My anxieties about being home are channeled into winter cycling.  This has been my personification of re-exploring familiar territory; the only cure for reverse culture shock.

I stumbled into it because the snow came, & I was still on the road.  Just trying to keep what's natural.  Cycling has been a major component of city life.  I've had a bike in every city I've lived in; Magellan in Winnipeg, Storm in Auckland & Artemis in Melbourne.

I thought this was new terrain, but this is the city I grew up in.
I thought I was going to re-learn to ride a bike, but most of the hazards are year-round.
(Especially the giant metal instruments of death.)

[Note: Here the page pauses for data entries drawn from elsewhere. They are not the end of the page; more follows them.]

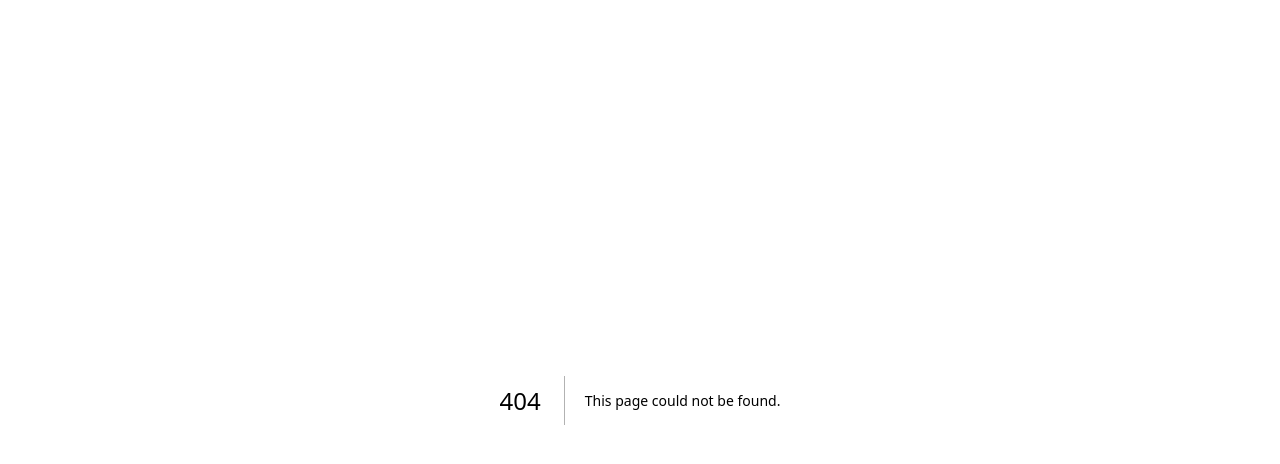
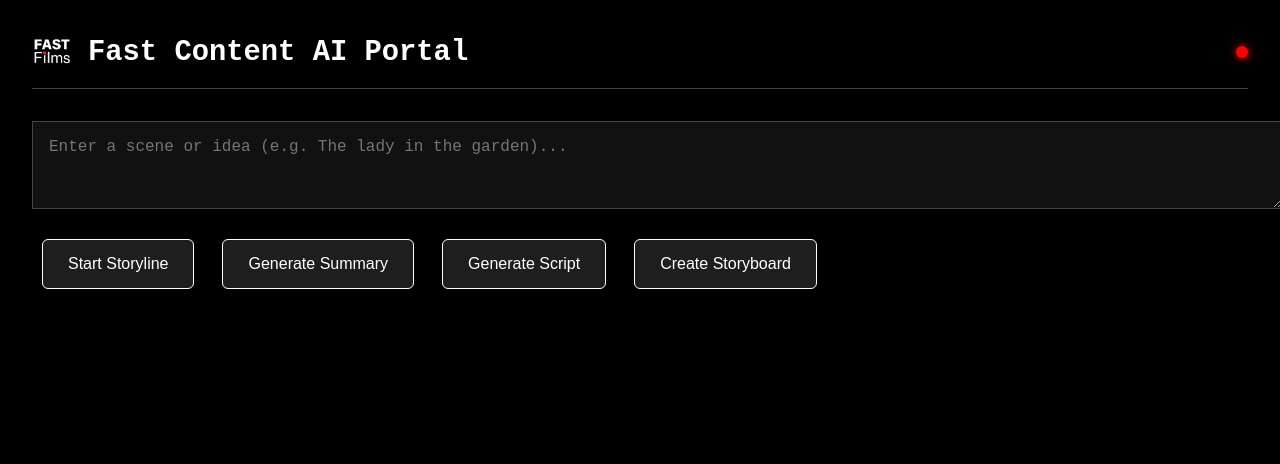
Before and after one commit to isalhia/fast-content-ai, a Next.js app: page / in a window 1280 px wide. Before the commit this address had no page. Shown: the top 464 px of the page. Built offline with nearby package versions, Linux system fonts and the light colour scheme.

Commit message:
Add files via upload

```diff
--- /dev/null
+++ b/pages/index.js
@@ -0,0 +1,100 @@
+
+import { useState } from "react";
+
+export default function Home() {
+  const [prompt, setPrompt] = useState("");
+  const [output, setOutput] = useState("");
+  const [loading, setLoading] = useState(false);
+  const [editable, setEditable] = useState(false);
+
+  const callAPI = async (route) => {
+    setLoading(true);
+    setEditable(false);
+    setOutput("");
+    try {
+      const res = await fetch(`/api/${route}`, {
+        method: "POST",
+        headers: { "Content-Type": "application/json" },
+        body: JSON.stringify({ prompt }),
+      });
+      const data = await res.json();
+      setOutput(data.output || data.image || "Error");
+      setEditable(true);
+    } catch (err) {
+      console.error(err);
+      setOutput("Something went wrong.");
+    }
+    setLoading(false);
+  };
+
+  return (
+    <main style={{
+      background: "#000",
+      color: "#fff",
+      minHeight: "100vh",
+      padding: "2rem",
+      fontFamily: "monospace"
+    }}>
+      <header style={{
+        display: "flex",
+        justifyContent: "space-between",
+        alignItems: "center",
+        marginBottom: "2rem",
+        borderBottom: "1px solid #444",
+        paddingBottom: "1rem"
+      }}>
+        <div style={{ display: "flex", alignItems: "center", gap: "1rem" }}>
+          <img src="/fast-films-logo.png" alt="Fast Films" style={{ height: "40px" }} />
+          <h1 style={{ fontSize: "1.8rem", margin: 0 }}>Fast Content AI Portal</h1>
+        </div>
+        <span style={{
+          background: "red",
+          borderRadius: "50%",
+          width: "12px",
+          height: "12px",
+          display: "inline-block",
+          boxShadow: "0 0 8px red"
+        }} />
+      </header>
+
+      <textarea
+        rows={3}
+        value={prompt}
+        onChange={(e) => setPrompt(e.target.value)}
+        placeholder="Enter a scene or idea (e.g. The lady in the garden)..."
+        style={{
+          width: "100%",
+          padding: "1rem",
+          marginBottom: "1rem",
+          fontSize: "1rem",
+          backgroundColor: "#111",
+          border: "1px solid #444",
+          color: "#fff"
+        }}
+      />
+      <div style={{ display: "flex", gap: "0.5rem", flexWrap: "wrap", marginBottom: "1rem" }}>
+        <button onClick={() => callAPI("storyline")}>Start Storyline</button>
+        <button onClick={() => callAPI("summary")}>Generate Summary</button>
+        <button onClick={() => callAPI("script")}>Generate Script</button>
+        <button onClick={() => callAPI("storyboard")}>Create Storyboard</button>
+      </div>
+
+      {loading && <p style={{ marginTop: "2rem", color: "#0ff" }}>⏳ Generating...</p>}
+
+      {!loading && output && (
+        <div style={{ marginTop: "2rem" }}>
+          <h3 style={{ marginBottom: "0.5rem" }}>Output</h3>
+          {editable ? (
+            <textarea
+              value={output}
+              onChange={(e) => setOutput(e.target.value)}
+              style={{ width: "100%", height: "300px", backgroundColor: "#111", color: "#0f0" }}
+            />
+          ) : (
+            <pre style={{ whiteSpace: "pre-wrap", lineHeight: 1.5 }}>{output}</pre>
+          )}
+        </div>
+      )}
+    </main>
+  );
+}
```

The day of the first snow, I was excited to take it on, but mostly terrified.  There are two types of people my father hates: Winter cyclists & I forget the other one.  It is simply impossible.  Summer leisure (& the sunny optimism of a bike bell) combined with ice, snow drifts & -40C weather.  Impossible.

The road had me locked in a staring competition for alpha dominance.  I wasn't going to lose.  As a cyclist, I shrug off aggressive drivers & stand my ground.  While developing my road legs as a winter cyclist, I admittedly made a couple rookie mistakes.  Cars HATED me.  My terror was at it's highest on my way to work during rush hour on a busy street.  Everybody thought I was out of my mind & I had to agree.

It took about 2 tactical changes in strategy to make winter cycling my new favourite thing.
1 - Know your route/Avoid traffic.  2 - Dress warm.

Now I am defying physics.  Not only do I make the impossible happen, but I dominate it!
I relish tucking my scarf under my goggles & wearing my touque over my helmet.  I glide along beautiful vistas of the river (i.e. ice).  I am grateful for long underwear.  (This is my first true winter in almost 3 years.)  I dance at stop lights & hope people are watching.  When passing a group of people at a bus stop, I holler an aptly timed Hyaw! while speeding by.
(Also, harnessing momentum could be my most important lesson of the winter.)

When I first arrived back in the Peg, I wiped out because I forgot that we sand our roads in the winter & don't clean them for the rest of the year.  The first time I wiped out in the winter was because of bad roads.

Today, I fell in traffic.  Capital B Bad.  This is exactly what the fear is!
I've been sensitive to Magellan's boundaries thus far, but today is particularly icy.  I'm still riding on regular tires.  So far, my fingers have remained crossed in my gloves.  Smartening up is a privilege.

I've got so many plans to act on, and a lot of preparation involved to make them happen.  Prep makes it a reality, which seems like the obvious choice when accomplishing the impossible!

I'm racked with hesitation to move forward, but momentum can only be gained with motion.  Action is the fun part, but prep is a key component that could otherwise get you (me) killed.
(Have I convinced myself enough?)

On the one hand, danger is part of the thrill. (?) On the other hand, NO IT'S NOT!  STOP BEING AN IDIOT & BUY SNOW TIRES!
Also, do all that other stuff you're looking forward to. :)

No comments:

Post a Comment